Prompt:
Would you please give every entry again exactly, without the pictures?

**** Material for this exercise

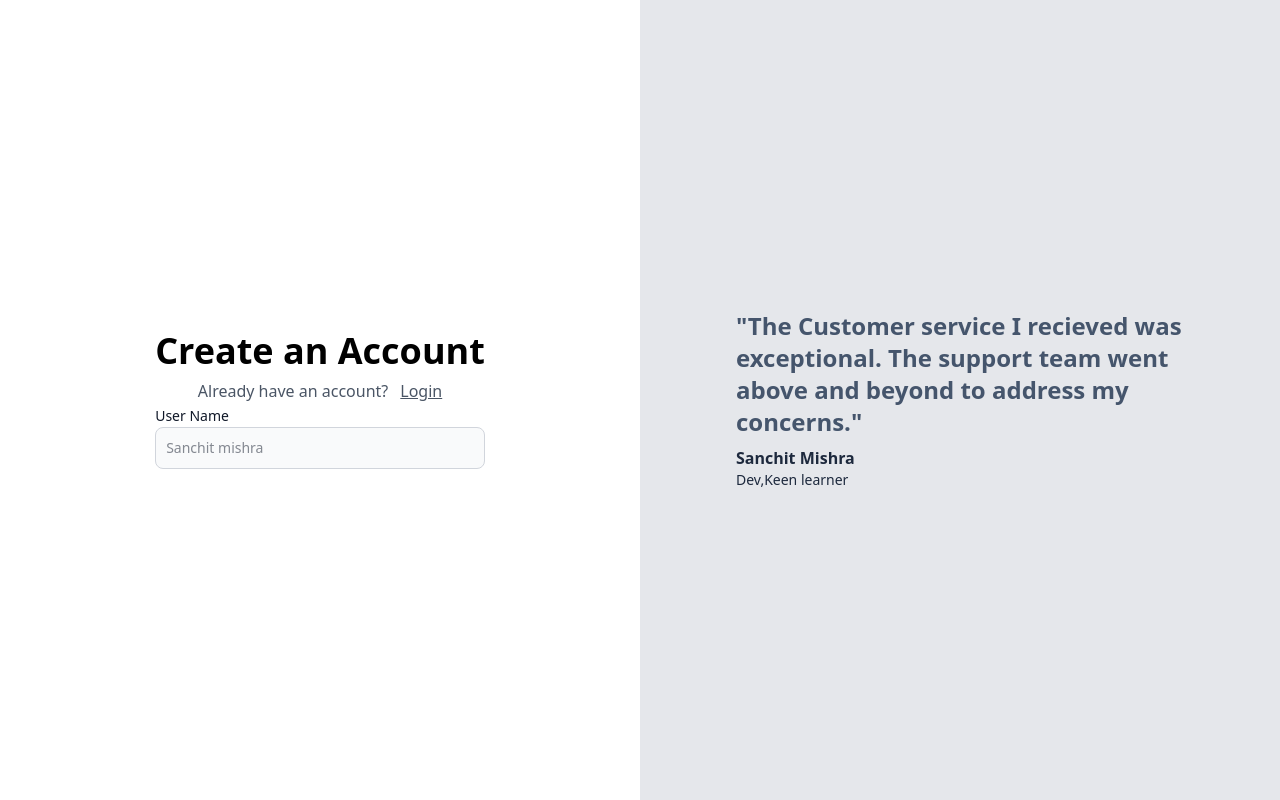
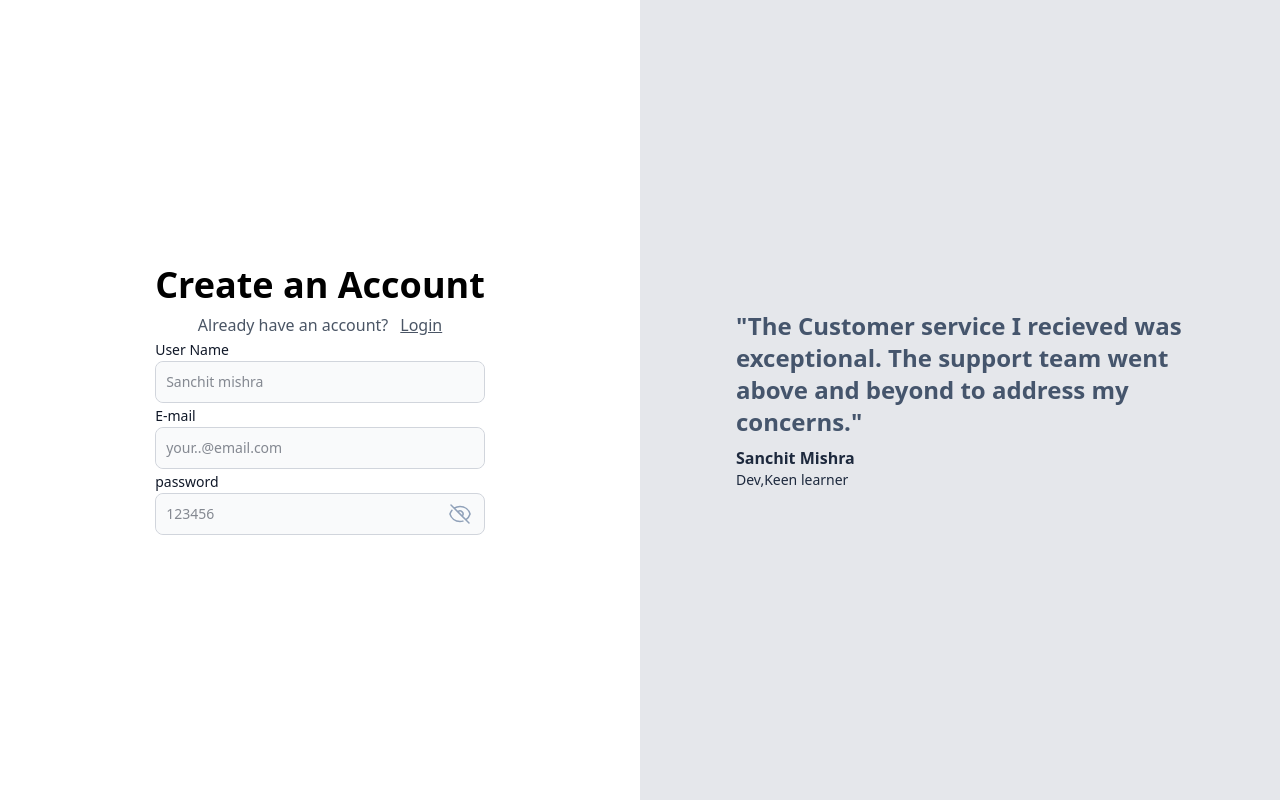
Before and after one commit to ImSanc/medium_clone, a React (Vite) app in the folder frontend/: page /signup in a window 1280 px wide. Built offline with nearby package versions, Linux system fonts and the light colour scheme.

Commit message:
added password hide or show

```diff
--- a/frontend/src/components/Auth.tsx
+++ b/frontend/src/components/Auth.tsx
@@ -6,7 +6,7 @@ import { useState } from "react";
 export const Auth = ( {type} : { type : "signin" | "signup"}) => {
 
     const isSignUp = (type === "signup");
-    const postInputs = useState<SignUpInput> ({
+    const [postInputs , setPostInputs] = useState<SignUpInput> ({
         name : "",
         email : "",
         password : ""
@@ -25,7 +25,24 @@ export const Auth = ( {type} : { type : "signin" | "signup"}) => {
             </div>
 
             <div>
-                <InputBox  label="User Name" placeholder="Sanchit mishra" onChange={ ()=>{}} />
+                <InputBox  label="User Name" placeholder="Sanchit mishra" onChange={ (e)=>{
+                    setPostInputs( c => ({
+                        ...c,
+                        name : e.target.value
+                    }))
+                }} />
+                <InputBox  label="E-mail" placeholder="your..@email.com" onChange={ (e)=>{
+                    setPostInputs( c => ({
+                        ...c,
+                        email : e.target.value
+                    }))
+                }} />
+                <InputBox  label="password" placeholder="123456" type="password" onChange={ (e)=>{
+                    setPostInputs( c => ({
+                        ...c,
+                        password : e.target.value
+                    }))
+                }} />
             </div>
 
 
--- a/frontend/src/components/InputBox.tsx
+++ b/frontend/src/components/InputBox.tsx
@@ -1,17 +1,46 @@
 
-import { ChangeEvent } from "react";
+import { ChangeEvent,HTMLInputTypeAttribute, useState } from "react";
 
 interface LabelledInputType {
     label : string,
     placeholder : string,
-    onChange : ( e : ChangeEvent<HTMLInputElement>) => void;
+    onChange : ( e : ChangeEvent<HTMLInputElement>) => void,
+    type ?: HTMLInputTypeAttribute
 }
 
-function InputBox ( {label , placeholder  , onChange }: LabelledInputType) {
-    return <div>
-        <label className="mb-2 text-sm font-medium text-gray-900 ">{label}</label>
-        <input type="text" onChange={ onChange} placeholder= {placeholder} className="bg-gray-50 border border-gray-300 text-gray-900 text-sm rounded-lg focus:to-blue-500 w-full p-2.5 " />
-    </div>
+function InputBox ( {type ,label , placeholder  , onChange }: LabelledInputType) {
+
+    const [isPasswordVisible,setIsPasswordVisible] = useState(false);
+
+    return (
+        <div>
+            <label className="mb-2 text-sm font-medium text-gray-900 ">{label}</label>
+            <div className=" flex items-center border border-gray-300 rounded-lg bg-gray-50">
+                <input
+                    type={ (type==="password" && !isPasswordVisible ) ? "password" : "text" }
+                    onChange={ onChange }
+                    placeholder= {placeholder}
+                    className="bg-gray-50 border border-gray-300 text-gray-900 text-sm rounded-lg focus:to-blue-500 w-full p-2.5 outline-none border-none"
+                />
+                { type === "password"  && (
+                    <div  onClick={ ()=>setIsPasswordVisible( (isPasswordVisible)=>(!isPasswordVisible)) }   className="px-3 cursor-pointer">
+                        {isPasswordVisible ? (
+                            // Eye Open Icon (Password Visible)
+                            <svg xmlns="http://www.w3.org/2000/svg" fill="none" viewBox="0 0 24 24" strokeWidth="1.5" stroke="currentColor" className="size-6 text-slate-400">
+                                <path strokeLinecap="round" strokeLinejoin="round" d="M12 4.5c4.756 0 8.773 3.162 10.065 7.498a10.522 10.522 0 0 1-4.293 5.774m-11.544-1.724a10.47 10.47 0 0 1-4.293-5.774A10.45 10.45 0 0 1 12 4.5m-3 7.5a3 3 0 1 1 6 0 3 3 0 0 1-6 0z" />
+                            </svg>
+                        ) : (
+                            // Eye Closed Icon (Password Hidden)
+                            <svg xmlns="http://www.w3.org/2000/svg" fill="none" viewBox="0 0 24 24" strokeWidth="1.5" stroke="currentColor" className="size-6 text-slate-400">
+                                <path strokeLinecap="round" strokeLinejoin="round" d="M3.98 8.223A10.477 10.477 0 0 0 1.934 12C3.226 16.338 7.244 19.5 12 19.5c.993 0 1.953-.138 2.863-.395M6.228 6.228A10.451 10.451 0 0 1 12 4.5c4.756 0 8.773 3.162 10.065 7.498a10.522 10.522 0 0 1-4.293 5.774M6.228 6.228 3 3m3.228 3.228 3.65 3.65m7.894 7.894L21 21m-3.228-3.228-3.65-3.65m0 0a3 3 0 1 0-4.243-4.243m4.242 4.242L9.88 9.88" />
+                            </svg>
+                        )}
+
+                    </div>)
+                }
+            </div>
+        </div>
+    );
 }
 
 export default InputBox;
```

********

Written solution:
Before and after one commit to ImSanc/medium_clone, a React (Vite) app in the folder frontend/: page /signup in a window 1280 px wide. Built offline with nearby package versions, Linux system fonts and the light colour scheme.

Commit message:
added password hide or show

```diff
--- a/frontend/src/components/Auth.tsx
+++ b/frontend/src/components/Auth.tsx
@@ -6,7 +6,7 @@ import { useState } from "react";
 export const Auth = ( {type} : { type : "signin" | "signup"}) => {
 
     const isSignUp = (type === "signup");
-    const postInputs = useState<SignUpInput> ({
+    const [postInputs , setPostInputs] = useState<SignUpInput> ({
         name : "",
         email : "",
         password : ""
@@ -25,7 +25,24 @@ export const Auth = ( {type} : { type : "signin" | "signup"}) => {
             </div>
 
             <div>
-                <InputBox  label="User Name" placeholder="Sanchit mishra" onChange={ ()=>{}} />
+                <InputBox  label="User Name" placeholder="Sanchit mishra" onChange={ (e)=>{
+                    setPostInputs( c => ({
+                        ...c,
+                        name : e.target.value
+                    }))
+                }} />
+                <InputBox  label="E-mail" placeholder="your..@email.com" onChange={ (e)=>{
+                    setPostInputs( c => ({
+                        ...c,
+                        email : e.target.value
+                    }))
+                }} />
+                <InputBox  label="password" placeholder="123456" type="password" onChange={ (e)=>{
+                    setPostInputs( c => ({
+                        ...c,
+                        password : e.target.value
+                    }))
+                }} />
             </div>
 
 
--- a/frontend/src/components/InputBox.tsx
+++ b/frontend/src/components/InputBox.tsx
@@ -1,17 +1,46 @@
 
-import { ChangeEvent } from "react";
+import { ChangeEvent,HTMLInputTypeAttribute, useState } from "react";
 
 interface LabelledInputType {
     label : string,
     placeholder : string,
-    onChange : ( e : ChangeEvent<HTMLInputElement>) => void;
+    onChange : ( e : ChangeEvent<HTMLInputElement>) => void,
+    type ?: HTMLInputTypeAttribute
 }
 
-function InputBox ( {label , placeholder  , onChange }: LabelledInputType) {
-    return <div>
-        <label className="mb-2 text-sm font-medium text-gray-900 ">{label}</label>
-        <input type="text" onChange={ onChange} placeholder= {placeholder} className="bg-gray-50 border border-gray-300 text-gray-900 text-sm rounded-lg focus:to-blue-500 w-full p-2.5 " />
-    </div>
+function InputBox ( {type ,label , placeholder  , onChange }: LabelledInputType) {
+
+    const [isPasswordVisible,setIsPasswordVisible] = useState(false);
+
+    return (
+        <div>
+            <label className="mb-2 text-sm font-medium text-gray-900 ">{label}</label>
+            <div className=" flex items-center border border-gray-300 rounded-lg bg-gray-50">
+                <input
+                    type={ (type==="password" && !isPasswordVisible ) ? "password" : "text" }
+                    onChange={ onChange }
+                    placeholder= {placeholder}
+                    className="bg-gray-50 border border-gray-300 text-gray-900 text-sm rounded-lg focus:to-blue-500 w-full p-2.5 outline-none border-none"
+                />
+                { type === "password"  && (
+                    <div  onClick={ ()=>setIsPasswordVisible( (isPasswordVisible)=>(!isPasswordVisible)) }   className="px-3 cursor-pointer">
+                        {isPasswordVisible ? (
+                            // Eye Open Icon (Password Visible)
+                            <svg xmlns="http://www.w3.org/2000/svg" fill="none" viewBox="0 0 24 24" strokeWidth="1.5" stroke="currentColor" className="size-6 text-slate-400">
+                                <path strokeLinecap="round" strokeLinejoin="round" d="M12 4.5c4.756 0 8.773 3.162 10.065 7.498a10.522 10.522 0 0 1-4.293 5.774m-11.544-1.724a10.47 10.47 0 0 1-4.293-5.774A10.45 10.45 0 0 1 12 4.5m-3 7.5a3 3 0 1 1 6 0 3 3 0 0 1-6 0z" />
+                            </svg>
+                        ) : (
+                            // Eye Closed Icon (Password Hidden)
+                            <svg xmlns="http://www.w3.org/2000/svg" fill="none" viewBox="0 0 24 24" strokeWidth="1.5" stroke="currentColor" className="size-6 text-slate-400">
+                                <path strokeLinecap="round" strokeLinejoin="round" d="M3.98 8.223A10.477 10.477 0 0 0 1.934 12C3.226 16.338 7.244 19.5 12 19.5c.993 0 1.953-.138 2.863-.395M6.228 6.228A10.451 10.451 0 0 1 12 4.5c4.756 0 8.773 3.162 10.065 7.498a10.522 10.522 0 0 1-4.293 5.774M6.228 6.228 3 3m3.228 3.228 3.65 3.65m7.894 7.894L21 21m-3.228-3.228-3.65-3.65m0 0a3 3 0 1 0-4.243-4.243m4.242 4.242L9.88 9.88" />
+                            </svg>
+                        )}
+
+                    </div>)
+                }
+            </div>
+        </div>
+    );
 }
 
 export default InputBox;
```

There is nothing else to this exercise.